## Try it
Please copy each line of the listing that includes the string "professional".

## Entries shown
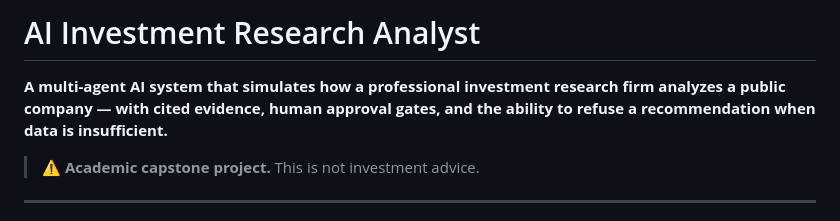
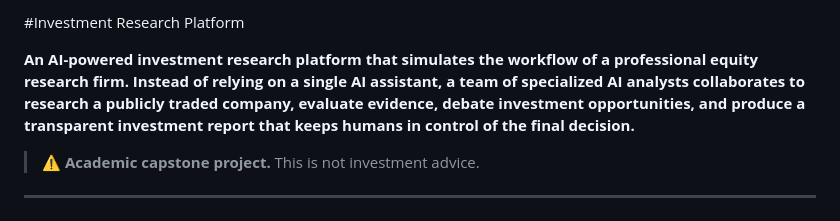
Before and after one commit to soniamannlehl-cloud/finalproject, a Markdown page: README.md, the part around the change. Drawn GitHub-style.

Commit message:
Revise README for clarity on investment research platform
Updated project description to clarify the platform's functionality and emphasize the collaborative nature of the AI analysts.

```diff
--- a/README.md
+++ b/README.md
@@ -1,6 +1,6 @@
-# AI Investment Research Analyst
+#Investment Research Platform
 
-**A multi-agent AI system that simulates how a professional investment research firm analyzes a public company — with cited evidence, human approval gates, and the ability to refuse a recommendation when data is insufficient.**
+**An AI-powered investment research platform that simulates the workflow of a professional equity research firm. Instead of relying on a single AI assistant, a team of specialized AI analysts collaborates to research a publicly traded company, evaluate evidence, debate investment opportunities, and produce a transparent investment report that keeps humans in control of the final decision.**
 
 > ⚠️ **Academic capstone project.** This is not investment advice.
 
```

## Reply to the task
-**A multi-agent AI system that simulates how a professional investment research firm analyzes a public company — with cited evidence, human approval gates, and the ability to refuse a recommendation when data is insufficient.**
+**An AI-powered investment research platform that simulates the workflow of a professional equity research firm. Instead of relying on a single AI assistant, a team of specialized AI analysts collaborates to research a publicly traded company, evaluate evidence, debate investment opportunities, and produce a transparent investment report that keeps humans in control of the final decision.**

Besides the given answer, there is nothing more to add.